Bread of the Month: Brewing up a fruity tea bread

Great discoveries can happen in your own backyard, or, in this case, your own bookshelf. I was recently cleaning (gasp!) and re-organizing some books, and I stumbled across a little baking book from Ireland, actually named “The Little Irish Baking Book,” by Ruth Isabel Ross (1995), and, eager to take a break from said cleaning, . . . → Read More: Bread of the Month: Brewing up a fruity tea bread

Making a fool out of strawberries

Did you know there is a recipe for fool? And it’s so simple! Almost too simple, so that you almost want to pass it by (as I have, many times). Something that easy (and oddly named) certainly cannot be very good.
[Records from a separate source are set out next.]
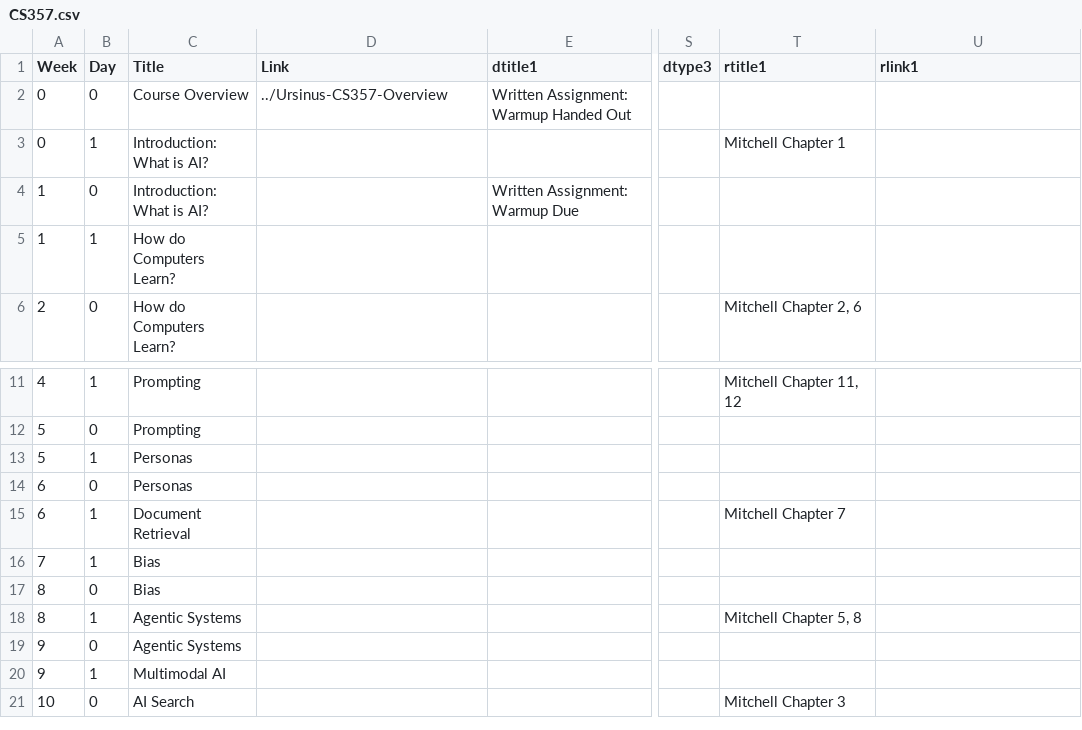
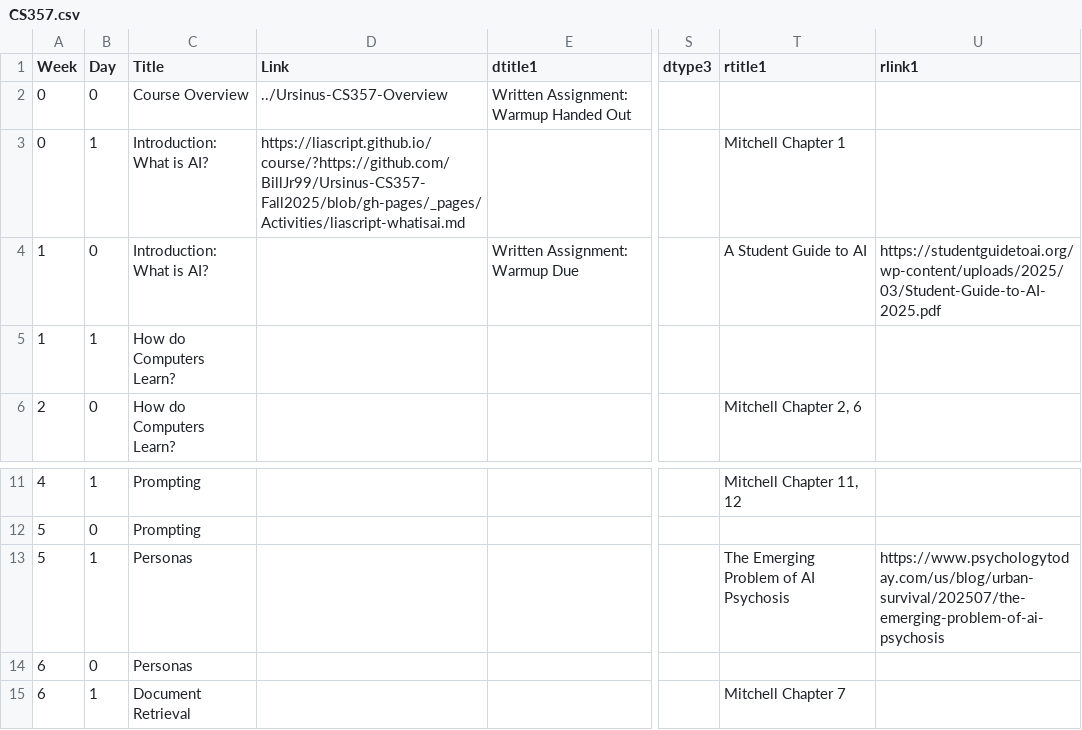
Before and after one commit to BillJr99/Ursinus-CS357-Fall2026, a CSV file: _pages/CS357.csv, drawn as a sheet; only a part is shown, gaps mark what is left out; the shorter side is filled out with more unchanged rows; the diff names each change by its address in the sheet, - before the commit and + after, or states it on an @@ line.

Commit message:
Readings and links

```diff
--- a/_pages/CS357.csv
+++ b/_pages/CS357.csv
-D3 (Link): (empty)
+D3 (Link): https://liascript.github.io/course/?https://github.com/BillJr99/Ursinus-CS357-Fall2025/blob/gh-pages/_pages/Activities/liascript-whatisai.md
-T4 (rtitle1): (empty)
+T4 (rtitle1): A Student Guide to AI
-U4 (rlink1): (empty)
+U4 (rlink1): https://studentguidetoai.org/wp-content/uploads/2025/03/Student-Guide-to-AI-2025.pdf
-T13 (rtitle1): (empty)
+T13 (rtitle1): The Emerging Problem of AI Psychosis
-U13 (rlink1): (empty)
+U13 (rlink1): https://www.psychologytoday.com/us/blog/urban-survival/202507/the-emerging-problem-of-ai-psychosis
```
Also changed, not shown: 1 other file.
The first recipes I saw for fools — desserts made up pretty much of . . . → Read More: Making a fool out of strawberries

Baked Sunday Mornings: Jamming with a breakfast bar

I have plenty on my plate, but I’ve enjoyed adding trying out the recipes from Baked Sunday Mornings to my “to-do” baking schedule. It gives me a chance to attempt things I might not have otherwise and share with fellow bakers the results! While I cannot commit to making each recipe on the roster, I . . . → Read More: Baked Sunday Mornings: Jamming with a breakfast bar

Bread of the Month: Topping a sourdough waffle

Ever since I discovered my birthday coincided with National Waffle Day (on Aug. 24, 1869, the first U.S. Patent for the waffle iron was issued), the breakfast treat has been more on my radar.

It has almost always been my first choice on the menu at restaurants that served waffles for breakfast, likely because it . . . → Read More: Bread of the Month: Topping a sourdough waffle

Bread of the Month: Crumbling new life into old cornbread

The first time I made “bread salad” or panzanella, as it’s commonly called, the recipe had me soaking cubes of very stale, sturdy bread in water, wringing those cubes out and mixing them with tomatoes, onions, cucumber, basil and vinaigrette for what turned out to actually be a very delicious experience.

This old-world method of . . . → Read More: Bread of the Month: Crumbling new life into old cornbread

Bread of the Month: Beckoning Halloween history with Irish barmbrack

“They had colcannon, and the funniest things were found in it — tiny dolls, mice, a pig made of china, silver sixpences, a thimble, a ring, and lots of other things. After supper was over all went into the big play-room, and dived for apples in a tub of water, fished for prizes in . . . → Read More: Bread of the Month: Beckoning Halloween history with Irish barmbrack

Bread of the Month: Tugging at “Babka’s” skirt

I anticipate my monthly bread adventures the way others look forward to road trips or nights on the town. I enjoy those things, too, but the plotting and planning of a bread-baking day has my mind aswirl and my excitement on the rise, especially when I embark on a recipe that is new. I see . . . → Read More: Bread of the Month: Tugging at “Babka’s” skirt

Handling pies of petite proportions

As stone fruits, berries and even apples come into season (their true season), one realizes it is also the dawning of pie season. We tend to link pies to Thanksgiving most often, but it is the heart of summertime that pies, made bursting with fresh fruit in season, are at their zenith of flavor . . . → Read More: Handling pies of petite proportions

Bread of the Month: Waiting out a storied Panettone

This blog is devoted to certain recipes, tried and true; others, brand new. I love to try something I’ve never done before. The bread-of-the-month adventure reflects this, and with the end of 2013, I approached making a holiday bread I’d eaten many times but never made myself. Each holiday season and in fact, in certain . . . → Read More: Bread of the Month: Waiting out a storied Panettone

Jamming with ripe berries

Back in the day, which is really only an arm-length back, a generation or two, ladies “put up” vegetables and fruits in an ongoing summertime ritual as the produce came to fruition in their gardens and orchards. By fall, cellar shelves were agleam with shining jars of jewel colors, the “fruit” of their efforts. . . . → Read More: Jamming with ripe berries